_What is needed:_
From the first line to the last, output the records exactly and drop any images.

═════ Available records ═════

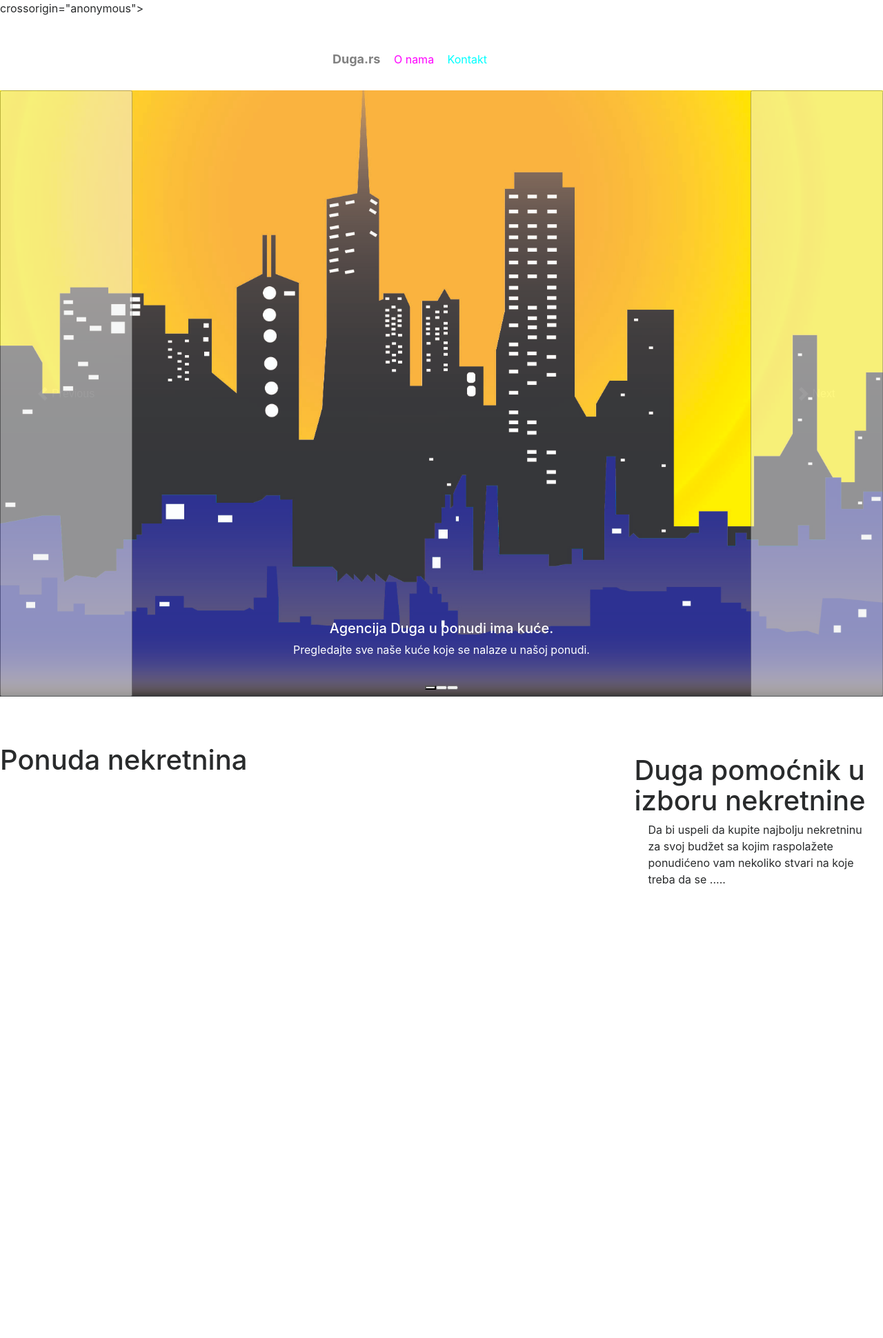
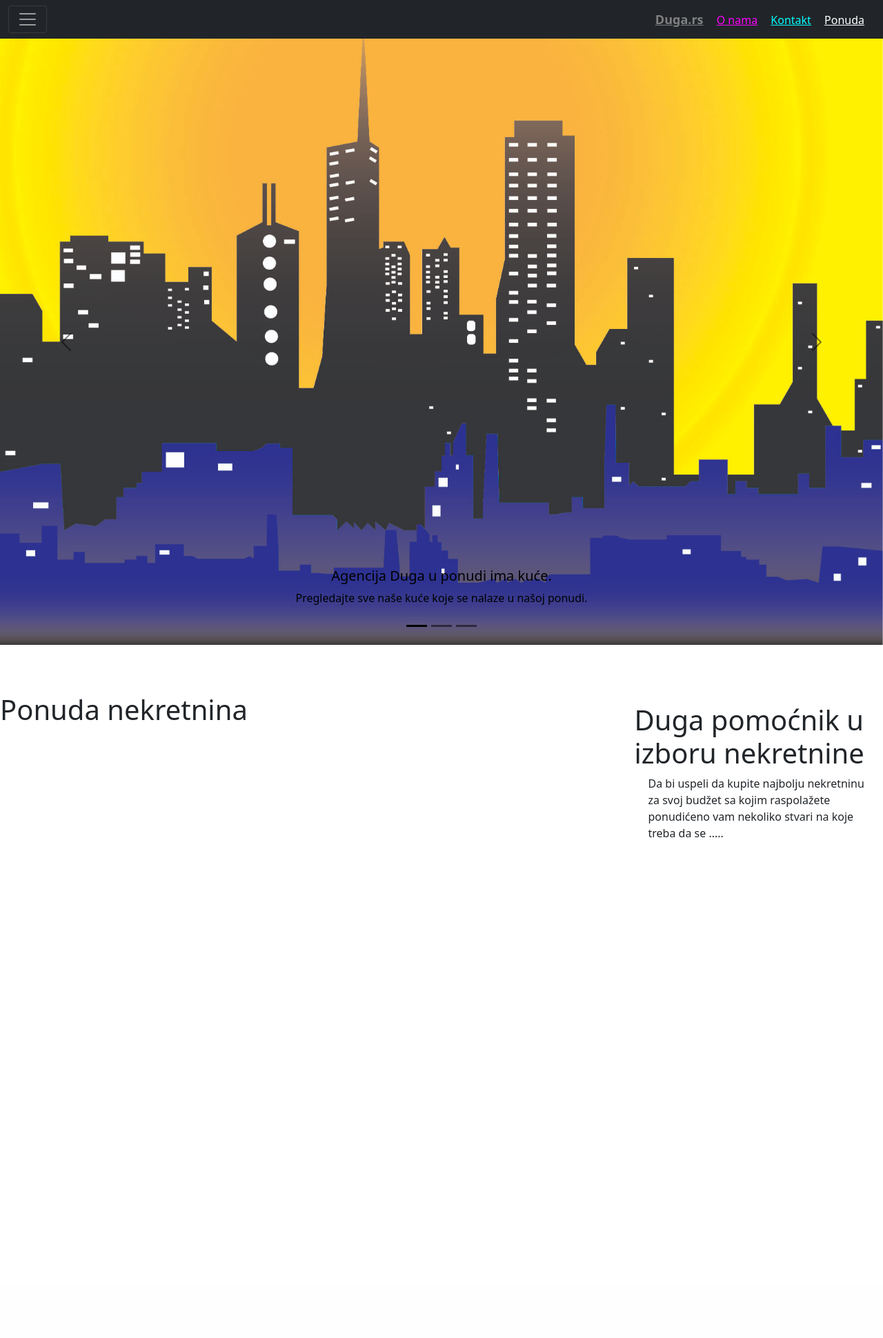
Before and after one commit to sekulaboris/www.duga.nekretnine.rs, a Django app: template blog/templates/list.html in a window 1280 px wide. Shown: the whole page at 69% size. After the commit the page ends 1214 px from the top, so only its background shows below. Run offline with Django 4.2, Linux system fonts and the light colour scheme; the template is opened without the code that fills it, so the values that code supplies are empty; some libraries are stand-ins or nearby versions.

Commit message:
Update base.html

```diff
--- a/blog/templates/base.html
+++ b/blog/templates/base.html
@@ -5,8 +5,7 @@
         <meta charset="utf-8">
         <meta name="viewport" content="width=device-width, initial-scale=1">
         <!-- Bootstrap CSS -->
-        <link type="text/css" rel="stylesheet" <link rel="stylesheet" href="https://maxcdn.bootstrapcdn.com/bootstrap/4.0.0-alpha.6/css/bootstrap.min.css">  integrity="sha384-EVSTQN3/azprG1Anm3QDgpJLIm9Nao0Yz1ztcQTwFspd3yD65VohhpuuCOmLASjC" crossorigin="anonymous">
-
+        <link href="https://cdn.jsdelivr.net/npm/bootstrap@5.0.2/dist/css/bootstrap.min.css" rel="stylesheet" integrity="sha384-EVSTQN3/azprG1Anm3QDgpJLIm9Nao0Yz1ztcQTwFspd3yD65VohhpuuCOmLASjC" crossorigin="anonymous">
         <!-- Google tag (gtag.js) -->
         <script async src="https://www.googletagmanager.com/gtag/js?id=G-K69BGRD69D"></script>
         <script>
```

═════

_Response to the exercise:_
Before and after one commit to sekulaboris/www.duga.nekretnine.rs, a Django app: template blog/templates/list.html in a window 1280 px wide. Shown: the whole page at 69% size. After the commit the page ends 1214 px from the top, so only its background shows below. Run offline with Django 4.2, Linux system fonts and the light colour scheme; the template is opened without the code that fills it, so the values that code supplies are empty; some libraries are stand-ins or nearby versions.

Commit message:
Update base.html

```diff
--- a/blog/templates/base.html
+++ b/blog/templates/base.html
@@ -5,8 +5,7 @@
         <meta charset="utf-8">
         <meta name="viewport" content="width=device-width, initial-scale=1">
         <!-- Bootstrap CSS -->
-        <link type="text/css" rel="stylesheet" <link rel="stylesheet" href="https://maxcdn.bootstrapcdn.com/bootstrap/4.0.0-alpha.6/css/bootstrap.min.css">  integrity="sha384-EVSTQN3/azprG1Anm3QDgpJLIm9Nao0Yz1ztcQTwFspd3yD65VohhpuuCOmLASjC" crossorigin="anonymous">
-
+        <link href="https://cdn.jsdelivr.net/npm/bootstrap@5.0.2/dist/css/bootstrap.min.css" rel="stylesheet" integrity="sha384-EVSTQN3/azprG1Anm3QDgpJLIm9Nao0Yz1ztcQTwFspd3yD65VohhpuuCOmLASjC" crossorigin="anonymous">
         <!-- Google tag (gtag.js) -->
         <script async src="https://www.googletagmanager.com/gtag/js?id=G-K69BGRD69D"></script>
         <script>
```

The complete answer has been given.